> **Brief**: All entries must be returned precisely as they appear.
━━ Entries shown
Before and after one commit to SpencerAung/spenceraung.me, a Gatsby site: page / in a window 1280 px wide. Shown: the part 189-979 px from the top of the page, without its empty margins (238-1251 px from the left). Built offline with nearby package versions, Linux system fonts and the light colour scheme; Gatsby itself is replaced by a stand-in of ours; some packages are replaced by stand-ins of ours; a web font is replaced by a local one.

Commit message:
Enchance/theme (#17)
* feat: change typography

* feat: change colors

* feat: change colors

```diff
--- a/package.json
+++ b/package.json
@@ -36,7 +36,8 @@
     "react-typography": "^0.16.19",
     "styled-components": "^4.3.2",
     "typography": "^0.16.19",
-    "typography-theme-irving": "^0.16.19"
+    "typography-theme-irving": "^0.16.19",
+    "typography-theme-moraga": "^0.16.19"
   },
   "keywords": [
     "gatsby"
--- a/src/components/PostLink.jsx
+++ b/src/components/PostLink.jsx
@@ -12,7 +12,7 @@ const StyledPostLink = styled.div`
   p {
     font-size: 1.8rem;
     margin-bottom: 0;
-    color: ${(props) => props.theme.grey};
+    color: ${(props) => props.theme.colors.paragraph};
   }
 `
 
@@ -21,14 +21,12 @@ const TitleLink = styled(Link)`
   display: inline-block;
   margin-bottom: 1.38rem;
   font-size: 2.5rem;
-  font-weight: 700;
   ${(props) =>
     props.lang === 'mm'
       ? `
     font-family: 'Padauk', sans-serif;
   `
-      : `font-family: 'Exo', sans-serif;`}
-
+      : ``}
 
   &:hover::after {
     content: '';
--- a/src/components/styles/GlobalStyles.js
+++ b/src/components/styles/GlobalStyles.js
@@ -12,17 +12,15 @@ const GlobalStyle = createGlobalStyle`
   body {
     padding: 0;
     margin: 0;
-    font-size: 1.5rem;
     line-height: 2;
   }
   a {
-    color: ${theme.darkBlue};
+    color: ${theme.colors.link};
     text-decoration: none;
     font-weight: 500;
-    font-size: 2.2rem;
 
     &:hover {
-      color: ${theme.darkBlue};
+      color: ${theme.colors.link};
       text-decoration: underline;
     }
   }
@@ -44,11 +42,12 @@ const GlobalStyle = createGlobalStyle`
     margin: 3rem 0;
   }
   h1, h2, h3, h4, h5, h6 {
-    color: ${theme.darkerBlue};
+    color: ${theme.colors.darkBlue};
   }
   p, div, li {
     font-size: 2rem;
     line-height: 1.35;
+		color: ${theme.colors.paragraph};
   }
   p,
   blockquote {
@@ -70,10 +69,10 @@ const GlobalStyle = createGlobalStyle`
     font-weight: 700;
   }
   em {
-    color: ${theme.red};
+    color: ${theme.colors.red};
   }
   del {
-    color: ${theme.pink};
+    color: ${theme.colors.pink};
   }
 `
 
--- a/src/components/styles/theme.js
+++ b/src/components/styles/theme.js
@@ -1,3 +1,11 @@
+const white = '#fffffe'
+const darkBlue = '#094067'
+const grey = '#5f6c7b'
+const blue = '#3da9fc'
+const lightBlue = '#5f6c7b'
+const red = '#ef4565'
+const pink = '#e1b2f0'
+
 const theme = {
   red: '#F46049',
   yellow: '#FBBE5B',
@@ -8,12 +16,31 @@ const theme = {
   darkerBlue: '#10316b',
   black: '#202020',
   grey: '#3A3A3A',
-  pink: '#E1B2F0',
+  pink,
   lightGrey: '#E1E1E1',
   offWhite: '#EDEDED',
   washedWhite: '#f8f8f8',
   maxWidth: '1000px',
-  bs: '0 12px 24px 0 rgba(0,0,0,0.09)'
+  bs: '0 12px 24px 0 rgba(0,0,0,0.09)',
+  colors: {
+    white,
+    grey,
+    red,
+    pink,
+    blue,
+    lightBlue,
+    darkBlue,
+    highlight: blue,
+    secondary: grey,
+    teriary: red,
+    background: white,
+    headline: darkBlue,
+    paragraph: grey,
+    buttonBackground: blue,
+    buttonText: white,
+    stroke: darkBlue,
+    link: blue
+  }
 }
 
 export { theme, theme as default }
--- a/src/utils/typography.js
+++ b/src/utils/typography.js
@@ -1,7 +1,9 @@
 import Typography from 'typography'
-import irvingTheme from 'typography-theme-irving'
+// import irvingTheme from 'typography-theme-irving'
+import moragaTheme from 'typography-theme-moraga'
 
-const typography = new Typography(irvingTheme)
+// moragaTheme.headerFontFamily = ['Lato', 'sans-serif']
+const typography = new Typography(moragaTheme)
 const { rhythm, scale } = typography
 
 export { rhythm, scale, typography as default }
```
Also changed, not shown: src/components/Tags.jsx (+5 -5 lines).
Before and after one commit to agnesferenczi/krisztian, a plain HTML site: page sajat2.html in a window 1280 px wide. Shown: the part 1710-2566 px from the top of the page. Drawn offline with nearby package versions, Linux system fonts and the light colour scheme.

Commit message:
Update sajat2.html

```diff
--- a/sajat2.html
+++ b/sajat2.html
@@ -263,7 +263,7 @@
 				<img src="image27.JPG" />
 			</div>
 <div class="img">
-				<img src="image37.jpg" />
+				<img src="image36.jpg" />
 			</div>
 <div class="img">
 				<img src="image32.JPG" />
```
━━━━
> **Result below**:
Before and after one commit to SpencerAung/spenceraung.me, a Gatsby site: page / in a window 1280 px wide. Shown: the part 189-979 px from the top of the page, without its empty margins (238-1251 px from the left). Built offline with nearby package versions, Linux system fonts and the light colour scheme; Gatsby itself is replaced by a stand-in of ours; some packages are replaced by stand-ins of ours; a web font is replaced by a local one.

Commit message:
Enchance/theme (#17)
* feat: change typography

* feat: change colors

* feat: change colors

```diff
--- a/package.json
+++ b/package.json
@@ -36,7 +36,8 @@
     "react-typography": "^0.16.19",
     "styled-components": "^4.3.2",
     "typography": "^0.16.19",
-    "typography-theme-irving": "^0.16.19"
+    "typography-theme-irving": "^0.16.19",
+    "typography-theme-moraga": "^0.16.19"
   },
   "keywords": [
     "gatsby"
--- a/src/components/PostLink.jsx
+++ b/src/components/PostLink.jsx
@@ -12,7 +12,7 @@ const StyledPostLink = styled.div`
   p {
     font-size: 1.8rem;
     margin-bottom: 0;
-    color: ${(props) => props.theme.grey};
+    color: ${(props) => props.theme.colors.paragraph};
   }
 `
 
@@ -21,14 +21,12 @@ const TitleLink = styled(Link)`
   display: inline-block;
   margin-bottom: 1.38rem;
   font-size: 2.5rem;
-  font-weight: 700;
   ${(props) =>
     props.lang === 'mm'
       ? `
     font-family: 'Padauk', sans-serif;
   `
-      : `font-family: 'Exo', sans-serif;`}
-
+      : ``}
 
   &:hover::after {
     content: '';
--- a/src/components/styles/GlobalStyles.js
+++ b/src/components/styles/GlobalStyles.js
@@ -12,17 +12,15 @@ const GlobalStyle = createGlobalStyle`
   body {
     padding: 0;
     margin: 0;
-    font-size: 1.5rem;
     line-height: 2;
   }
   a {
-    color: ${theme.darkBlue};
+    color: ${theme.colors.link};
     text-decoration: none;
     font-weight: 500;
-    font-size: 2.2rem;
 
     &:hover {
-      color: ${theme.darkBlue};
+      color: ${theme.colors.link};
       text-decoration: underline;
     }
   }
@@ -44,11 +42,12 @@ const GlobalStyle = createGlobalStyle`
     margin: 3rem 0;
   }
   h1, h2, h3, h4, h5, h6 {
-    color: ${theme.darkerBlue};
+    color: ${theme.colors.darkBlue};
   }
   p, div, li {
     font-size: 2rem;
     line-height: 1.35;
+		color: ${theme.colors.paragraph};
   }
   p,
   blockquote {
@@ -70,10 +69,10 @@ const GlobalStyle = createGlobalStyle`
     font-weight: 700;
   }
   em {
-    color: ${theme.red};
+    color: ${theme.colors.red};
   }
   del {
-    color: ${theme.pink};
+    color: ${theme.colors.pink};
   }
 `
 
--- a/src/components/styles/theme.js
+++ b/src/components/styles/theme.js
@@ -1,3 +1,11 @@
+const white = '#fffffe'
+const darkBlue = '#094067'
+const grey = '#5f6c7b'
+const blue = '#3da9fc'
+const lightBlue = '#5f6c7b'
+const red = '#ef4565'
+const pink = '#e1b2f0'
+
 const theme = {
   red: '#F46049',
   yellow: '#FBBE5B',
@@ -8,12 +16,31 @@ const theme = {
   darkerBlue: '#10316b',
   black: '#202020',
   grey: '#3A3A3A',
-  pink: '#E1B2F0',
+  pink,
   lightGrey: '#E1E1E1',
   offWhite: '#EDEDED',
   washedWhite: '#f8f8f8',
   maxWidth: '1000px',
-  bs: '0 12px 24px 0 rgba(0,0,0,0.09)'
+  bs: '0 12px 24px 0 rgba(0,0,0,0.09)',
+  colors: {
+    white,
+    grey,
+    red,
+    pink,
+    blue,
+    lightBlue,
+    darkBlue,
+    highlight: blue,
+    secondary: grey,
+    teriary: red,
+    background: white,
+    headline: darkBlue,
+    paragraph: grey,
+    buttonBackground: blue,
+    buttonText: white,
+    stroke: darkBlue,
+    link: blue
+  }
 }
 
 export { theme, theme as default }
--- a/src/utils/typography.js
+++ b/src/utils/typography.js
@@ -1,7 +1,9 @@
 import Typography from 'typography'
-import irvingTheme from 'typography-theme-irving'
+// import irvingTheme from 'typography-theme-irving'
+import moragaTheme from 'typography-theme-moraga'
 
-const typography = new Typography(irvingTheme)
+// moragaTheme.headerFontFamily = ['Lato', 'sans-serif']
+const typography = new Typography(moragaTheme)
 const { rhythm, scale } = typography
 
 export { rhythm, scale, typography as default }
```
Also changed, not shown: src/components/Tags.jsx (+5 -5 lines).
Before and after one commit to agnesferenczi/krisztian, a plain HTML site: page sajat2.html in a window 1280 px wide. Shown: the part 1710-2566 px from the top of the page. Drawn offline with nearby package versions, Linux system fonts and the light colour scheme.

Commit message:
Update sajat2.html

```diff
--- a/sajat2.html
+++ b/sajat2.html
@@ -263,7 +263,7 @@
 				<img src="image27.JPG" />
 			</div>
 <div class="img">
-				<img src="image37.jpg" />
+				<img src="image36.jpg" />
 			</div>
 <div class="img">
 				<img src="image32.JPG" />
```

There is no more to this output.